The DEGC is funded by Chrysler, Comerica Bank, Compuware, Detroit International Bridge Corporation—the company used by billionaire Matty Moroun to control America’s only privately owned border crossing, the Ambassador Bridge—DTE, General Motors, Hudson-Webber itself, JP Morgan Chase, and the Kresge Foundation.
The “incentives” include the designation of 1,200 acres across Detroit as so-called “Renaissance Zones.” Businesses located in these areas receive a 100 percent abatement on income and property taxes for up to 15 years, thereby giving nothing back to the city. The DEGC also provides millions in public funding to “Brownfield Redevelopment” projects for the renovation of blighted or contaminated properties.
The DEGC contains the Detroit Development Authority (DDA), which approved the Ilitch hockey arena project, and which exists essentially to funnel public money into private development projects. The DDA’s board of directors is headed by Detroit’s Democratic Party mayor, David Bing, a former board member at the energy giant DTE.
In addition to his pizza and sports empire, Ilitch, whose net worth is $2.5 billion, also owns the Motor City Casino, the Fox Theatre and several other companies, which employ tens of thousands of low-wage service workers throughout the city.
Gilbert (net worth $3.5 billion) owns or controls over 30 buildings in greater downtown, including the Greektown Casino and Hotel. Many of his properties were acquired through sweetheart deals with the DEGC, which include public funds for start-up and huge tax abatements. Gilbert is also CEO of Quicken Loans and Rock Ventures. According to the 7.2 SQ MI report, of the more than 10,000 jobs brought to greater downtown Detroit since 2010, Quicken and Rock account for the lion’s share at 6,430, followed by Blue Cross Blue Shield (BCBS) insurance at 3,000.

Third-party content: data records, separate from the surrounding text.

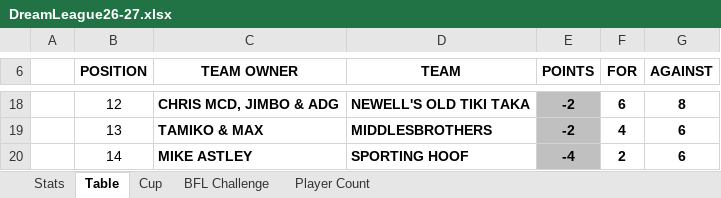
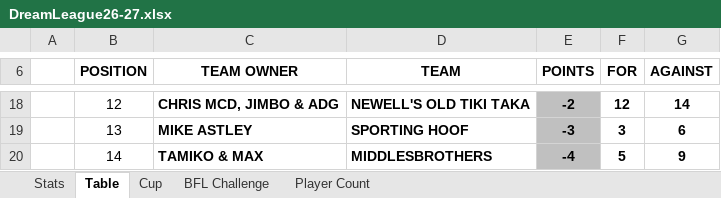
Before and after one commit to sgbstats/dreamleague, an Excel workbook: data/DreamLeague26-27.xlsx, sheet Table, drawn as a sheet; only a part is shown, gaps mark what is left out; values as stored, in another font and other column widths than the file's, no borders; removed rows and columns are numbered as before the commit, all else as after; the diff covers the shown part only; the diff names each change by its address in the sheet, - before the commit and + after, or states it on an @@ line.

```diff
--- a/data/DreamLeague26-27.xlsx (sheet Table)
+++ b/data/DreamLeague26-27.xlsx (sheet Table)
-F18 (FOR): 6
+F18 (FOR): 12
-G18 (AGAINST): 8
+G18 (AGAINST): 14
-row 19:  | 13 | TAMIKO & MAX | MIDDLESBROTHERS | -2 | 4 | 6
-B19 (POSITION): 14
+B19 (POSITION): 13
-E19 (POINTS): -4
+E19 (POINTS): -3
-F19 (FOR): 2
+F19 (FOR): 3
+row 20:  | 14 | TAMIKO & MAX | MIDDLESBROTHERS | -4 | 5 | 9
```
Also changed, not shown: 4 added rows, 4 removed rows and 24 edited cells elsewhere in this sheet, sheet Stats, sheet Player Count, 5 other files.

The word “gentrification” in this case needs to be qualified because the college graduates being lured by Quicken and other companies to work and live downtown hardly qualify as the “gentry.” Most are in precarious situations, burdened with high levels of student debt, and unable to find steady work at decent wages. Knowing these young people must take what they can get, Quicken requires its employees to work a minimum of 55 hours per week, with many employees regularly working 60 or more hours per week for weeks on end with entry level-positions making as little as $13 per hour. At the same time, many are inveigled into taking home loans serviced by Quicken.

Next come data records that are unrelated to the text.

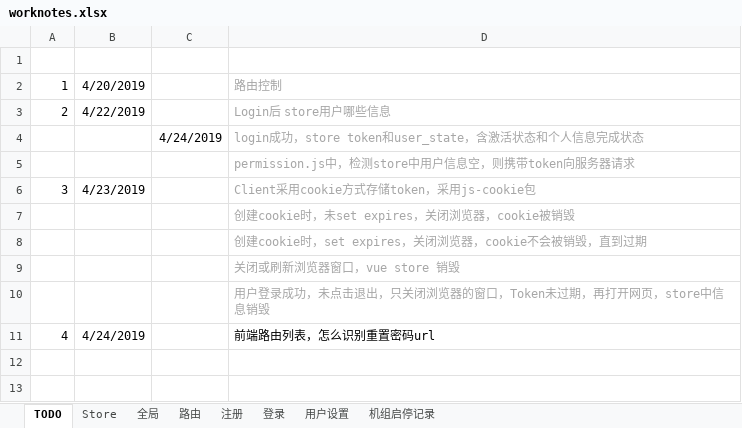
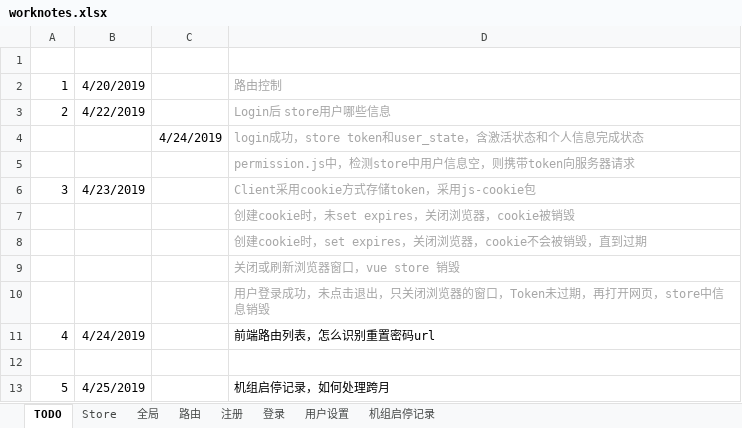
Before and after one commit to freeaircn/demo, an Excel workbook: worknotes.xlsx, sheet TODO, drawn as a sheet; values as stored, in another font and other column widths than the file's, no borders; the diff names each change by its address in the sheet, - before the commit and + after, or states it on an @@ line.

```diff
--- a/worknotes.xlsx (sheet TODO)
+++ b/worknotes.xlsx (sheet TODO)
+row 12: (empty)
+row 13: 5 | 4/25/2019 |  | 机组启停记录，如何处理跨月
```
Also changed, not shown: sheet 机组启停记录, 30 other files.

Detroit is returning to the days of the early 20th century when it and other nearby industrial cities like Pontiac and Flint were “company towns,” whose economies and political establishment was controlled with an iron fist by General Motors, Ford and Chrysler—and resistance by workers was met with violent repression. Today, the emergency manager and the Democratic Party political establishment are handing over the city to one or two billionaires, who will exploit a labor force that pays them inflated rents, shops at their stores and spends leisure time at their stadiums, casinos, clubs and restaurants.
At a public appearance on June 10, the city’s financial dictator Kevyn Orr praised both Gilbert and Ilitch, comparing them to the oil and steel tycoons Carnegie and Rockefeller. “All great cities have patrons who come to their assistance in times of need.”